Because of their high-gravimetric capacities, use of Si-containing anodes in Li-ion batteries can lead to a big jump in energy densities. The control of lithium consumption, however, is a big obstacle for these cells, and many strategies are emerging to address the problem of Li inventory. We search for solutions on the subject from two fronts. The first is to understand the lithium inventory via utilization of a quasi-RE/CE thick LiFePO4 in a Si-type full cell. In this study we show the effectiveness of LiFePO4 as a diagnostic tool in order to assay the quantity of Li consumption in a full cell as marked by the percent loss of lithium per cycle via SEI growth and/or SEI consumption and re-formation. This approach allows the Li content to be followed during cycling without Li metal or layered oxide cathode complications (i.e., non-controlled voltage shifts). The second topic focuses on practical solutions to introduce high contents of Li into the cell in the easiest, most straightforward way. We take the approach of designing cathodes and utilizing cathode blends wherein sacrificial Li is introduced into the cell. In these cases, greater energy densities can be realized from higher retained cathode capacity, and cycle life is dramatically improved.

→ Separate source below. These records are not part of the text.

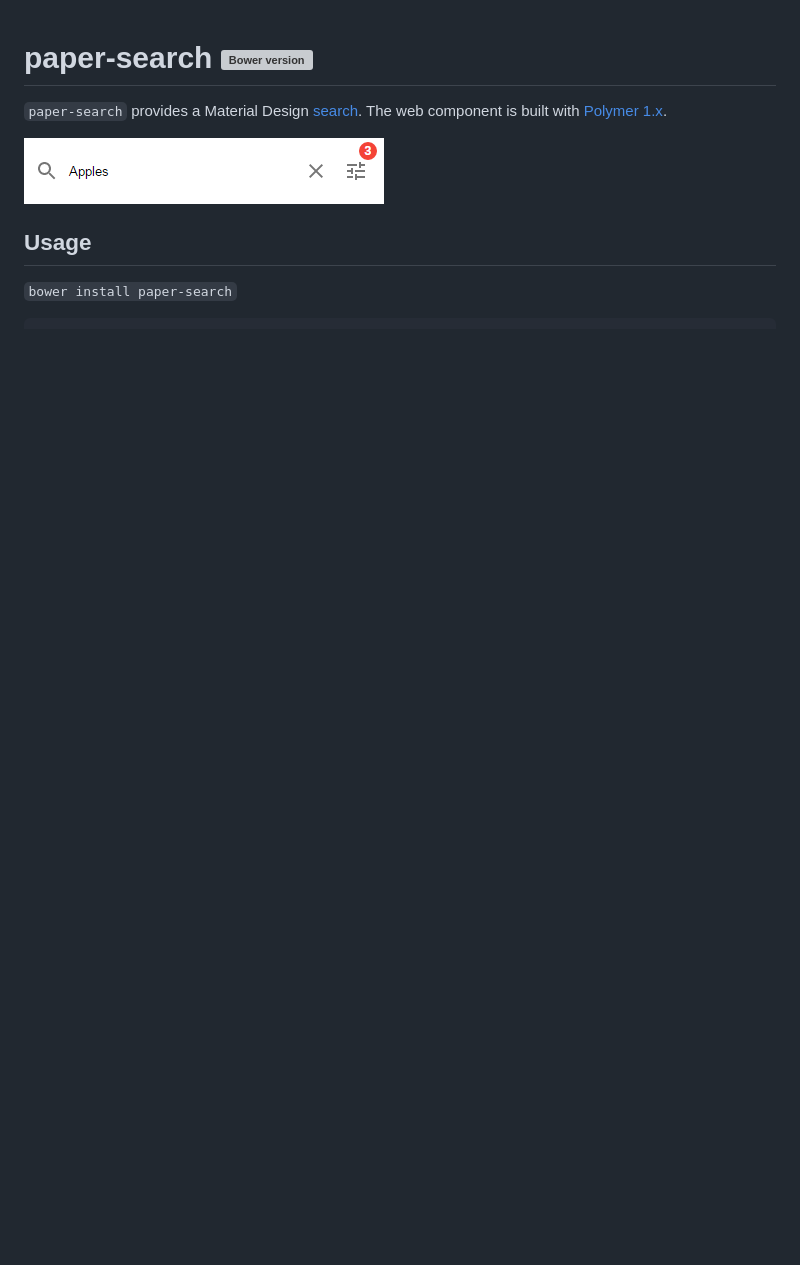
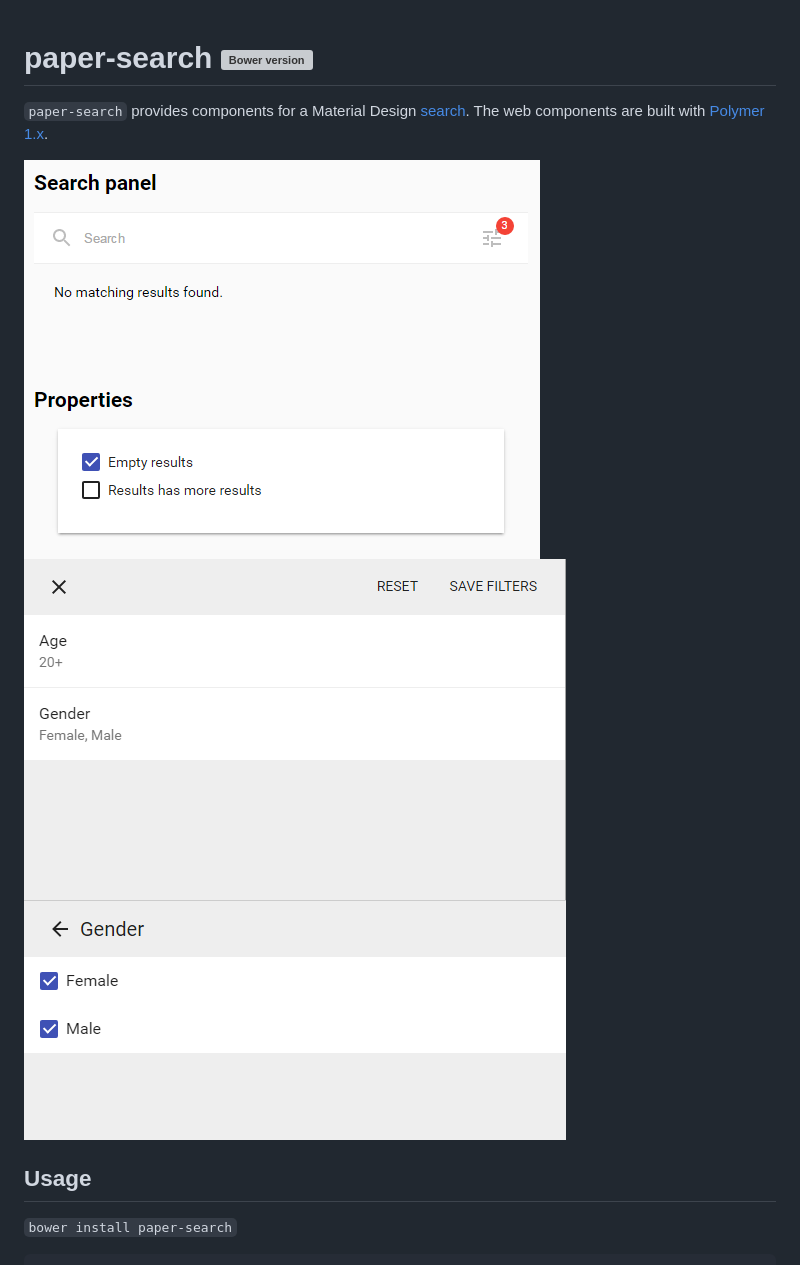
Before and after one commit to Collaborne/paper-search, a Markdown page: README.md, the part around the change printed below. GitHub-like rendering; pictures changed too: doc/filter-dialog-filters-screenshot.png (added), doc/filter-dialog-values-screenshot.png (added), doc/screenshot.png (deleted); blank space fills up the shorter version; grey boxes are pictures that could not be loaded.

```diff
--- a/README.md
+++ b/README.md
@@ -1,9 +1,11 @@
 paper-search [![Bower version](https://badge.fury.io/bo/paper-search.svg)](http://badge.fury.io/bo/paper-search)
 =========
 
-`paper-search` provides a Material Design [search](https://www.google.com/design/spec/patterns/search.html). The web component is built with [Polymer 1.x](https://www.polymer-project.org).
+`paper-search` provides components for a Material Design [search](https://www.google.com/design/spec/patterns/search.html). The web components are built with [Polymer 1.x](https://www.polymer-project.org).
 
-![Screenshot](/doc/screenshot.png "Screenshot")
+![Screenshot: Panel](/doc/search-panel-screenshot.png "Screenshot: Panel")
+![Screenshot: Filter dialog - filters](/doc/filter-dialog-filters-screenshot.png "Screenshot: Filter dialog - filters")
+![Screenshot: Filter dialog - values](/doc/filter-dialog-values-screenshot.png "Screenshot: Filter dialog - values")
 
 
 ## Usage
```
Also changed, not shown: other parts of README.md (+11 -6 lines), 6 other files.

Chris Johnson is currently a senior chemist and group leader at Argonne National Laboratory, specializing in the research and development of battery materials and battery systems with 27 years of experience. He is known worldwide for his development of state-of-art lithium-ion battery cathode materials. He holds a B.S. in chemistry from the University of North Carolina at Chapel Hill and a Ph.D. in chemistry from Northwestern University. He has extensively published and has 25 issued United States patents in the battery field. He received the research award from the International Battery Association in 2006 and an R&D-100 award for the commercialization of lithium battery materials in 2009. He is past-chair of the Electrochemical Society Battery Division and currently the International Battery Association president. Johnson is the 2018 recipient of the University of Chicago Argonne Distinguished Scientist Award and is a fellow of the Electrochemical Society.